▶ **TASK OBJECTIVE**
Exact duplicates of all entries are needed.

▶ **GIVEN ENTRIES**

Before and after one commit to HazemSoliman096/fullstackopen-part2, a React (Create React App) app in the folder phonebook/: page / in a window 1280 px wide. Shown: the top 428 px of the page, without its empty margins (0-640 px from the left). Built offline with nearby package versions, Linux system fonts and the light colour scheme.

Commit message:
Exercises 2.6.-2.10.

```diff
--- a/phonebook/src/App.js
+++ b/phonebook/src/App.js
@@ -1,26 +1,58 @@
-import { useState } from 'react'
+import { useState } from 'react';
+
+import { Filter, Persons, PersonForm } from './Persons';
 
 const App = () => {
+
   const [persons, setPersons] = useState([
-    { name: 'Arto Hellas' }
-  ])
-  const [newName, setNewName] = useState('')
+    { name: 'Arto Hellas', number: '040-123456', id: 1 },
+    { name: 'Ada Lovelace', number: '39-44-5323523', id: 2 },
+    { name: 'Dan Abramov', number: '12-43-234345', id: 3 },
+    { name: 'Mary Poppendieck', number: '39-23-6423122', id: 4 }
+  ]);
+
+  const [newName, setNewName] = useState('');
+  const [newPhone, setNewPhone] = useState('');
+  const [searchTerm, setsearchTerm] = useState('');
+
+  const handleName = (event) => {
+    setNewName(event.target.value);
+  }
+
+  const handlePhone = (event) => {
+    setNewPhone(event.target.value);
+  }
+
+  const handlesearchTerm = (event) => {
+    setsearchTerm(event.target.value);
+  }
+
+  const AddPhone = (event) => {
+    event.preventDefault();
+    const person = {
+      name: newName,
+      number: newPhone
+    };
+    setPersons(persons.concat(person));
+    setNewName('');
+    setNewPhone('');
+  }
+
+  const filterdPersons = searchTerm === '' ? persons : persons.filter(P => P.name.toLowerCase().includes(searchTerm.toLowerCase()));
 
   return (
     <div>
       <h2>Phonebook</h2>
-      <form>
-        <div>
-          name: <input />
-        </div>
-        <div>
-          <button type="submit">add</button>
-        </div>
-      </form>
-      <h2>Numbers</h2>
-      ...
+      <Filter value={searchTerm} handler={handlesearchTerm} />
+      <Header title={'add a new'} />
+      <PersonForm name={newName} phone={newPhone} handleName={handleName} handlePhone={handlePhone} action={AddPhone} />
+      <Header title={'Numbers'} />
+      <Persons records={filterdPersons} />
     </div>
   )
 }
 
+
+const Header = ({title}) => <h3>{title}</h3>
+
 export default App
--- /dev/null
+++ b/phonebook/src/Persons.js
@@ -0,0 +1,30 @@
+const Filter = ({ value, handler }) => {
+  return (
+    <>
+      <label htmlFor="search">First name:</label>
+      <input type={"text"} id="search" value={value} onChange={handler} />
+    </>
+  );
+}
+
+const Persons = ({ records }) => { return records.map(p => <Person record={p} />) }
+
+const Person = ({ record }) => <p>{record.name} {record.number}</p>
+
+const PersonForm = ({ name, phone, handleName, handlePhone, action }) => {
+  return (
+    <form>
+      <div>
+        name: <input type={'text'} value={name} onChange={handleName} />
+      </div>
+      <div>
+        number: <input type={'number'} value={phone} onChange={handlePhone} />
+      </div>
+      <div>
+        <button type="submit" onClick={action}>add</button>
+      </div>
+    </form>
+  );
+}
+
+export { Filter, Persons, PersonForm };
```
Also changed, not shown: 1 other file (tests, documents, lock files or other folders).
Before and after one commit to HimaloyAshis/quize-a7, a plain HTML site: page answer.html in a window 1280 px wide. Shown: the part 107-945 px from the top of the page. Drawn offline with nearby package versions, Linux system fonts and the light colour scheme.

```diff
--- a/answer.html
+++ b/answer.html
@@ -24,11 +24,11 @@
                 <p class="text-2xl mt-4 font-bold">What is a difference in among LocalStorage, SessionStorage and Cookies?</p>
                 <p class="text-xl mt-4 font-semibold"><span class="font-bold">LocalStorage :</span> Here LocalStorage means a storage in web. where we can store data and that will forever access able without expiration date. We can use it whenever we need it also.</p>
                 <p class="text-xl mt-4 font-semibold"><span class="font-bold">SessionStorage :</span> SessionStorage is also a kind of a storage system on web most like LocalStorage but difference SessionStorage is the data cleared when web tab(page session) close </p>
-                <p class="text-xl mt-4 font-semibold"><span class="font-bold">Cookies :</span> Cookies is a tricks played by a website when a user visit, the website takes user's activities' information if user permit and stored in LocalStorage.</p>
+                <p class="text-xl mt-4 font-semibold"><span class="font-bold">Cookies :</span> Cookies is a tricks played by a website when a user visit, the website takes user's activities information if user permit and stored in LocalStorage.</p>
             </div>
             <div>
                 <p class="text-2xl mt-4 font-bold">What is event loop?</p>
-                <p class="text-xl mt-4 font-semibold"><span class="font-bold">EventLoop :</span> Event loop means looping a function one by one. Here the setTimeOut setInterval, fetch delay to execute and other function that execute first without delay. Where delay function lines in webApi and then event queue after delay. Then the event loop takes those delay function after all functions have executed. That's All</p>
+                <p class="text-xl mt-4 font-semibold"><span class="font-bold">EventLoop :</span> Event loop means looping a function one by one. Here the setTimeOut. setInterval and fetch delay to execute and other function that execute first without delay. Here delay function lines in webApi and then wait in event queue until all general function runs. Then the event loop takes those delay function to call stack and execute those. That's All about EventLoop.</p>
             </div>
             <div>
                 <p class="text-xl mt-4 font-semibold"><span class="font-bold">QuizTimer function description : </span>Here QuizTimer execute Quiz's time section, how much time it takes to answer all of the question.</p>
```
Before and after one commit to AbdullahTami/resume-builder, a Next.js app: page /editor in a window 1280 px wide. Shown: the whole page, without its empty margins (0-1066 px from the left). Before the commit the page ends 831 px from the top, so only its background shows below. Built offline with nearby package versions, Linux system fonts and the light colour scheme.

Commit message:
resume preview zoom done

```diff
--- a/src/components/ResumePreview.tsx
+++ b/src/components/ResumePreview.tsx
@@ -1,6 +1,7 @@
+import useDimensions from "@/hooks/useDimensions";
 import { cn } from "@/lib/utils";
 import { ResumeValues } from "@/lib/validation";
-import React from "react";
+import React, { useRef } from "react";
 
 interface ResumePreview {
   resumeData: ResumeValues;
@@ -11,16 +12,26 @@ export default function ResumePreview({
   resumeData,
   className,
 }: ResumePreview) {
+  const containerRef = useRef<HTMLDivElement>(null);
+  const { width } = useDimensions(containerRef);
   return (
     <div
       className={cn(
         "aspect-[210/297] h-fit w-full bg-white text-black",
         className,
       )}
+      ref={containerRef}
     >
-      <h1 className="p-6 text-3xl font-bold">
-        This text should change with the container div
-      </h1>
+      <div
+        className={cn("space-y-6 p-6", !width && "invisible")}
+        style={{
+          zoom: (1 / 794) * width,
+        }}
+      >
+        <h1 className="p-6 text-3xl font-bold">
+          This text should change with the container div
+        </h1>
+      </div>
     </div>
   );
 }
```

▶ **EXERCISE ANSWER**
Before and after one commit to HazemSoliman096/fullstackopen-part2, a React (Create React App) app in the folder phonebook/: page / in a window 1280 px wide. Shown: the top 428 px of the page, without its empty margins (0-640 px from the left). Built offline with nearby package versions, Linux system fonts and the light colour scheme.

Commit message:
Exercises 2.6.-2.10.

```diff
--- a/phonebook/src/App.js
+++ b/phonebook/src/App.js
@@ -1,26 +1,58 @@
-import { useState } from 'react'
+import { useState } from 'react';
+
+import { Filter, Persons, PersonForm } from './Persons';
 
 const App = () => {
+
   const [persons, setPersons] = useState([
-    { name: 'Arto Hellas' }
-  ])
-  const [newName, setNewName] = useState('')
+    { name: 'Arto Hellas', number: '040-123456', id: 1 },
+    { name: 'Ada Lovelace', number: '39-44-5323523', id: 2 },
+    { name: 'Dan Abramov', number: '12-43-234345', id: 3 },
+    { name: 'Mary Poppendieck', number: '39-23-6423122', id: 4 }
+  ]);
+
+  const [newName, setNewName] = useState('');
+  const [newPhone, setNewPhone] = useState('');
+  const [searchTerm, setsearchTerm] = useState('');
+
+  const handleName = (event) => {
+    setNewName(event.target.value);
+  }
+
+  const handlePhone = (event) => {
+    setNewPhone(event.target.value);
+  }
+
+  const handlesearchTerm = (event) => {
+    setsearchTerm(event.target.value);
+  }
+
+  const AddPhone = (event) => {
+    event.preventDefault();
+    const person = {
+      name: newName,
+      number: newPhone
+    };
+    setPersons(persons.concat(person));
+    setNewName('');
+    setNewPhone('');
+  }
+
+  const filterdPersons = searchTerm === '' ? persons : persons.filter(P => P.name.toLowerCase().includes(searchTerm.toLowerCase()));
 
   return (
     <div>
       <h2>Phonebook</h2>
-      <form>
-        <div>
-          name: <input />
-        </div>
-        <div>
-          <button type="submit">add</button>
-        </div>
-      </form>
-      <h2>Numbers</h2>
-      ...
+      <Filter value={searchTerm} handler={handlesearchTerm} />
+      <Header title={'add a new'} />
+      <PersonForm name={newName} phone={newPhone} handleName={handleName} handlePhone={handlePhone} action={AddPhone} />
+      <Header title={'Numbers'} />
+      <Persons records={filterdPersons} />
     </div>
   )
 }
 
+
+const Header = ({title}) => <h3>{title}</h3>
+
 export default App
--- /dev/null
+++ b/phonebook/src/Persons.js
@@ -0,0 +1,30 @@
+const Filter = ({ value, handler }) => {
+  return (
+    <>
+      <label htmlFor="search">First name:</label>
+      <input type={"text"} id="search" value={value} onChange={handler} />
+    </>
+  );
+}
+
+const Persons = ({ records }) => { return records.map(p => <Person record={p} />) }
+
+const Person = ({ record }) => <p>{record.name} {record.number}</p>
+
+const PersonForm = ({ name, phone, handleName, handlePhone, action }) => {
+  return (
+    <form>
+      <div>
+        name: <input type={'text'} value={name} onChange={handleName} />
+      </div>
+      <div>
+        number: <input type={'number'} value={phone} onChange={handlePhone} />
+      </div>
+      <div>
+        <button type="submit" onClick={action}>add</button>
+      </div>
+    </form>
+  );
+}
+
+export { Filter, Persons, PersonForm };
```
Also changed, not shown: 1 other file (tests, documents, lock files or other folders).
Before and after one commit to HimaloyAshis/quize-a7, a plain HTML site: page answer.html in a window 1280 px wide. Shown: the part 107-945 px from the top of the page. Drawn offline with nearby package versions, Linux system fonts and the light colour scheme.

```diff
--- a/answer.html
+++ b/answer.html
@@ -24,11 +24,11 @@
                 <p class="text-2xl mt-4 font-bold">What is a difference in among LocalStorage, SessionStorage and Cookies?</p>
                 <p class="text-xl mt-4 font-semibold"><span class="font-bold">LocalStorage :</span> Here LocalStorage means a storage in web. where we can store data and that will forever access able without expiration date. We can use it whenever we need it also.</p>
                 <p class="text-xl mt-4 font-semibold"><span class="font-bold">SessionStorage :</span> SessionStorage is also a kind of a storage system on web most like LocalStorage but difference SessionStorage is the data cleared when web tab(page session) close </p>
-                <p class="text-xl mt-4 font-semibold"><span class="font-bold">Cookies :</span> Cookies is a tricks played by a website when a user visit, the website takes user's activities' information if user permit and stored in LocalStorage.</p>
+                <p class="text-xl mt-4 font-semibold"><span class="font-bold">Cookies :</span> Cookies is a tricks played by a website when a user visit, the website takes user's activities information if user permit and stored in LocalStorage.</p>
             </div>
             <div>
                 <p class="text-2xl mt-4 font-bold">What is event loop?</p>
-                <p class="text-xl mt-4 font-semibold"><span class="font-bold">EventLoop :</span> Event loop means looping a function one by one. Here the setTimeOut setInterval, fetch delay to execute and other function that execute first without delay. Where delay function lines in webApi and then event queue after delay. Then the event loop takes those delay function after all functions have executed. That's All</p>
+                <p class="text-xl mt-4 font-semibold"><span class="font-bold">EventLoop :</span> Event loop means looping a function one by one. Here the setTimeOut. setInterval and fetch delay to execute and other function that execute first without delay. Here delay function lines in webApi and then wait in event queue until all general function runs. Then the event loop takes those delay function to call stack and execute those. That's All about EventLoop.</p>
             </div>
             <div>
                 <p class="text-xl mt-4 font-semibold"><span class="font-bold">QuizTimer function description : </span>Here QuizTimer execute Quiz's time section, how much time it takes to answer all of the question.</p>
```
Before and after one commit to AbdullahTami/resume-builder, a Next.js app: page /editor in a window 1280 px wide. Shown: the whole page, without its empty margins (0-1066 px from the left). Before the commit the page ends 831 px from the top, so only its background shows below. Built offline with nearby package versions, Linux system fonts and the light colour scheme.

Commit message:
resume preview zoom done

```diff
--- a/src/components/ResumePreview.tsx
+++ b/src/components/ResumePreview.tsx
@@ -1,6 +1,7 @@
+import useDimensions from "@/hooks/useDimensions";
 import { cn } from "@/lib/utils";
 import { ResumeValues } from "@/lib/validation";
-import React from "react";
+import React, { useRef } from "react";
 
 interface ResumePreview {
   resumeData: ResumeValues;
@@ -11,16 +12,26 @@ export default function ResumePreview({
   resumeData,
   className,
 }: ResumePreview) {
+  const containerRef = useRef<HTMLDivElement>(null);
+  const { width } = useDimensions(containerRef);
   return (
     <div
       className={cn(
         "aspect-[210/297] h-fit w-full bg-white text-black",
         className,
       )}
+      ref={containerRef}
     >
-      <h1 className="p-6 text-3xl font-bold">
-        This text should change with the container div
-      </h1>
+      <div
+        className={cn("space-y-6 p-6", !width && "invisible")}
+        style={{
+          zoom: (1 / 794) * width,
+        }}
+      >
+        <h1 className="p-6 text-3xl font-bold">
+          This text should change with the container div
+        </h1>
+      </div>
     </div>
   );
 }
```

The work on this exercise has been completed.